However, Carl still longed to perform live, that being the area in which he excelled, and which he seemed to enjoy the most; and then bewilderingly, at some point in 1992, we were offered a gig, at some sort of community centre in Amersham. It was something to do with Carl's girlfriend - her sister was a member of one of the bands we were supporting or something along those lines. I don't recall much about these bands other than that they seemed like they might have one or two Dungeons & Dragons enthusiasts amongst their number, and they didn't seem to like us much presumably for the same reasons that the Claim hadn't liked us.
I was excited to be playing again, but after all the new music we had recorded - none of which would really lend itself to live performance by just two people - I didn't want to go back to what we had done before, having developed a fear of turning into a variant on Carter the Unlistenable Sex Machine, or anything which could be confused with the same. Carl and I worked out an entirely new set based on drum machine, vocals, and my keyboard through a distortion pedal. It sounded great in rehearsal, sort of like Suicide fronted by Bugs Bunny, and it might have sounded great live but for the fact that I drank so as to overcome my nerves, and inadvertently also overcame my memory of everything I was expected to play live on stage before a paying audience. I did the best I could, blasting out a vaguely tuneful drone whilst Carl did his thing, but it wasn't going down well, and the band we were supporting stood to one side of the stage, apparently hating us even more than the crowd and dooming us to invisibility within great sarcastic clouds of dry ice. There was so much of it that I could barely see my keyboard, although moving to one side I experienced just enough visibility to appreciate the sight of Carl retaliating, still singing whilst jumping up and down on the main band's carefully arranged and sound-checked array of effects pedals, reducing them to chip and transistor pizzas.
We finished, and before the dry ice could clear to reveal our destruction, we were in the van and driving hastily back to London. The sense of relief was incredible, and I was just happy that it was over. We didn't even talk about the gig, and I'm not sure we have ever discussed it to this day. It was horrible, and particularly because I'd had such high hopes of having at last escaped from my own chugging guitar riffs. I'd pushed the whole thing just a little bit closer to that band I'd always wanted to be in, and realised it had been a fucking terrible idea all along; and regrettably, that somehow became the end of the Dovers.
Carl and I recorded together again, and we remained bestest friends regardless, but musically it was over, and for no good or clear reason I can really remember.
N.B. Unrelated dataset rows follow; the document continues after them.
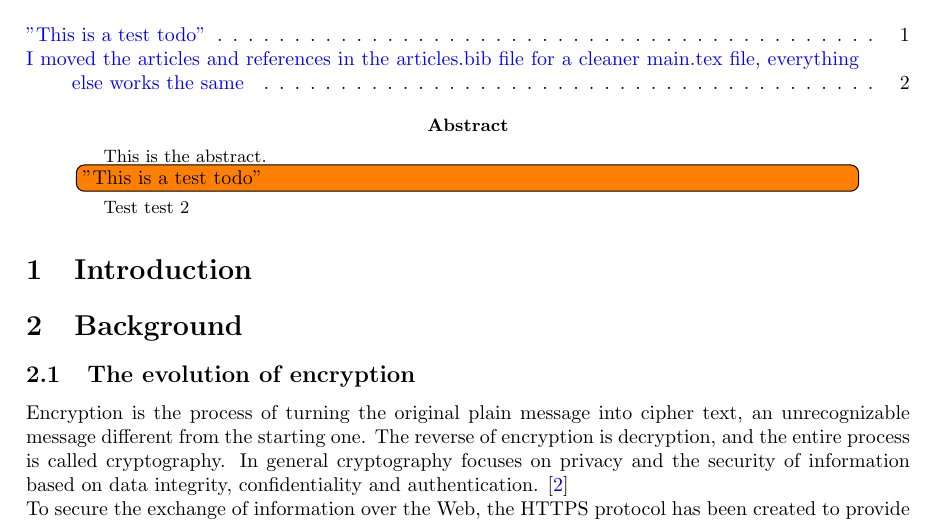
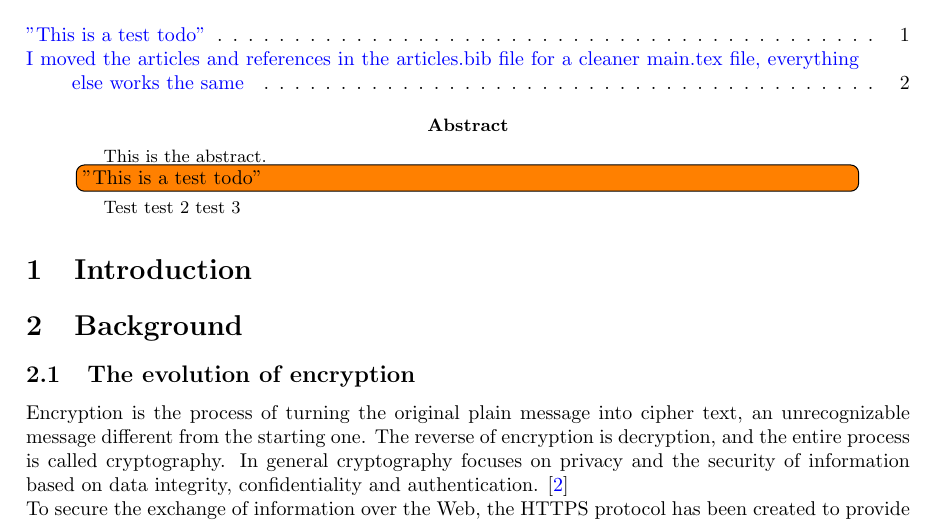
Before and after one commit to starlinetor/Cybersecurity_Class_2026, a LaTeX paper (ResearchReport/main.tex, which reads ResearchReport/chapters/abstract.tex): part of page 1 of 2, cut so that both start at the same text. Compiled offline with pdfLaTeX.

Commit message:
Update abstract.tex

```diff
--- a/ResearchReport/chapters/abstract.tex
+++ b/ResearchReport/chapters/abstract.tex
@@ -2,3 +2,4 @@ This is the abstract.
 \todo[inline]{"This is a test todo"}
 Test
 test 2
+test 3
```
Carl sang in other groups, at least one with Alan Mason on guitar, and I saw them live on a couple of occasions. As with the Dovers, I'm not sure I would have played the records had there been any, but live they were fucking fantastic, and left me wondering if Total Big or the Dovers had ever been that good from the perspective of someone stood in the audience. I will never know, but I suppose the main thing was that it was fun, and as such it always did more or less what it had promised on the tin.